Despite the fact that his patients will never factor into the national health care system, Dr. Aspros will have to pay the same tax as hospitals and clinics, a cost he says he has no choice but to pass on to his customers. Ultrasound machines and some lab and X-ray equipment are used on both humans and animals, so veterinarians who use those products are still subject to the tax.
“We are not getting any more patients from the Affordable Care Act, and we should not be pulled into this,” Aspros, a past president of the American Veterinary Medical Association, told NPR. He went on to point out that devices not specifically labeled for veterinary use are subject to the 2.3 percent tax, adding, “That may sound trivial but if a device costs $30,000 to $40,000, it is not a trivial expense.”
Costs always a concern
Of course, costs are always an issue for both veterinarians and the owners of their patients. However, as veterinarian Dr. Michael Watts recently explained in the Star Exponent, there are very good reasons for some of the higher costs experienced by customers.2
Dr. Watts describes veterinary care as an “extreme value” compared to human medical treatment, pointing out that vet bills seem higher because they aren’t covered by health insurance. The fact that many clinics make sure to hire expert support staff, especially people with veterinary technology degrees, adds to costs but also improves care. And, in the end, when compared to other services provided by highly trained professionals, veterinary medicine is reasonably priced.
1 Galewitz, Phil, “Veterinarians Say Health Law’s Device Tax is Unfair to Pets,” NPR.org, Oct. 8, 2013. http://www.npr.org/blogs/health/2013/10/08/230424954/veterinarians-say-health-laws-device-tax-is-unfair-to-pets

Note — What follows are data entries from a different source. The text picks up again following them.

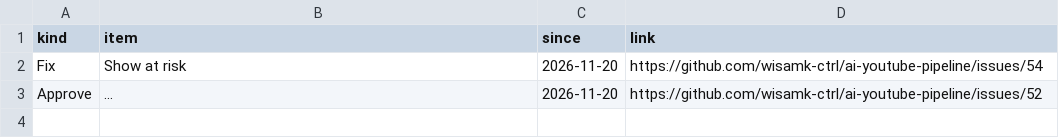
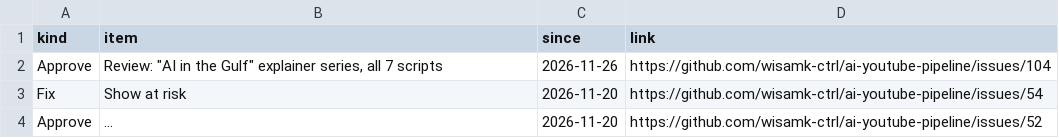
Before and after one commit to wisamk-ctrl/ai-youtube-pipeline, a CSV file: data/dashboard/needs_you.csv, drawn as a sheet; long unchanged cells end in …; the diff names each change by its address in the sheet, - before the commit and + after, or states it on an @@ line.

```diff
--- a/data/dashboard/needs_you.csv
+++ b/data/dashboard/needs_you.csv
+row 2: Approve | Review: "AI in the Gulf" explainer series, all 7 scripts | 2026-11-26 | https://github.com/wisamk-ctrl/ai-youtube-pipeline/issues/104
```
Also changed, not shown: data/dashboard/pipeline.csv, data/dashboard/posts.csv, 3 other files.
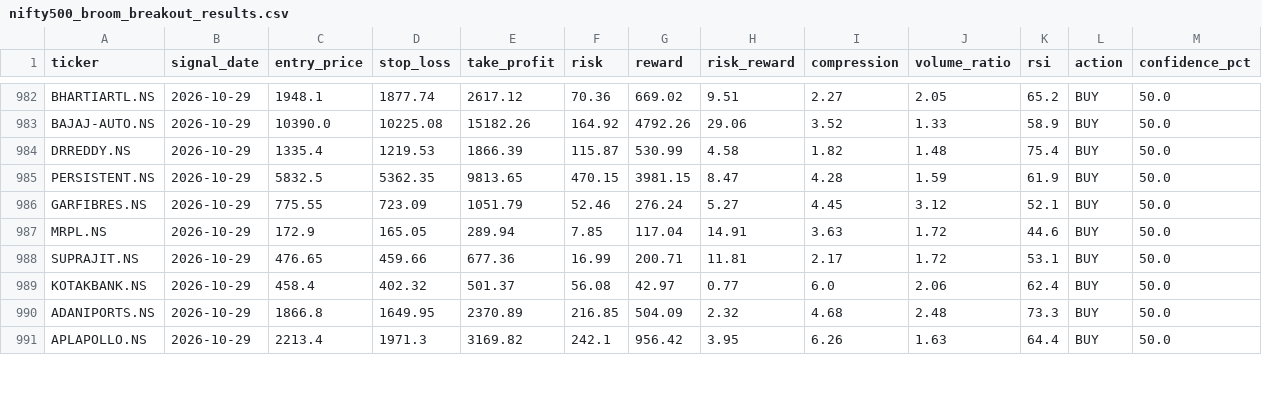
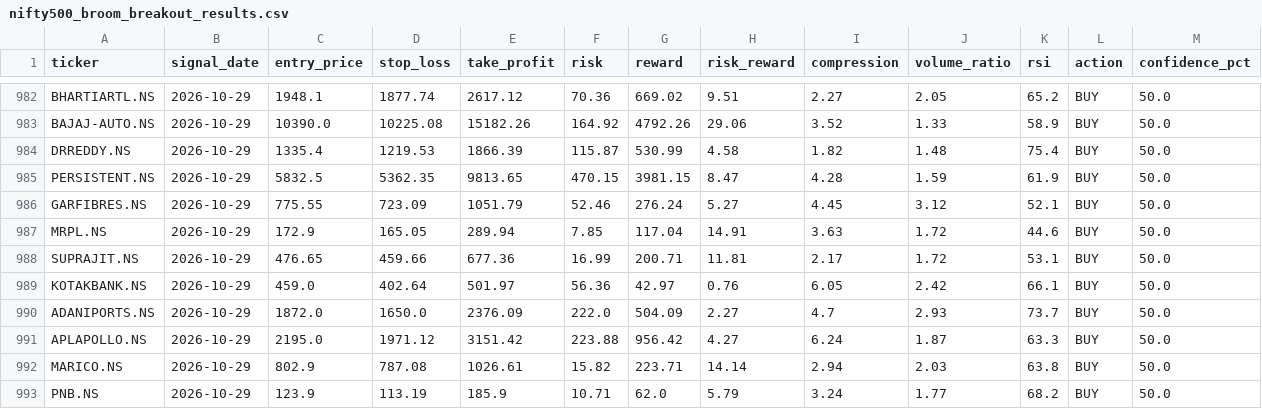
Before and after one commit to kira-stockmarket/ema-backtest, a CSV file: nifty500_broom_breakout_results.csv, drawn as a sheet; only a part is shown, gaps mark what is left out; the diff covers the shown part only.

```diff
--- a/nifty500_broom_breakout_results.csv
+++ b/nifty500_broom_breakout_results.csv
@@ -988,4 +988,6 @@ MRPL.NS,2026-10-29,172.9,165.05,289.94,7.85,117.04,14.91,3.63,1.72,44.6,BUY,50.0
 SUPRAJIT.NS,2026-10-29,476.65,459.66,677.36,16.99,200.71,11.81,2.17,1.72,53.1,BUY,50.0
-KOTAKBANK.NS,2026-10-29,458.4,402.32,501.37,56.08,42.97,0.77,6.0,2.06,62.4,BUY,50.0
-ADANIPORTS.NS,2026-10-29,1866.8,1649.95,2370.89,216.85,504.09,2.32,4.68,2.48,73.3,BUY,50.0
-APLAPOLLO.NS,2026-10-29,2213.4,1971.3,3169.82,242.1,956.42,3.95,6.26,1.63,64.4,BUY,50.0
+KOTAKBANK.NS,2026-10-29,459.0,402.64,501.97,56.36,42.97,0.76,6.05,2.42,66.1,BUY,50.0
+ADANIPORTS.NS,2026-10-29,1872.0,1650.0,2376.09,222.0,504.09,2.27,4.7,2.93,73.7,BUY,50.0
+APLAPOLLO.NS,2026-10-29,2195.0,1971.12,3151.42,223.88,956.42,4.27,6.24,1.87,63.3,BUY,50.0
+MARICO.NS,2026-10-29,802.9,787.08,1026.61,15.82,223.71,14.14,2.94,2.03,63.8,BUY,50.0
+PNB.NS,2026-10-29,123.9,113.19,185.9,10.71,62.0,5.79,3.24,1.77,68.2,BUY,50.0
```
Also changed, not shown: 1 added row and 92 edited cells elsewhere in this file, 2 other files.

2 Watts, Michael, “Why Does the Veterinarian Cost More?” Star Exponent, Oct. 8, 2013. http://www.dailyprogress.com/starexponent/entertainment_life/columnists/why-does-the-veterinarian-cost-more/article_53d191e0-2f40-11e3-821e-001a4bcf6878.html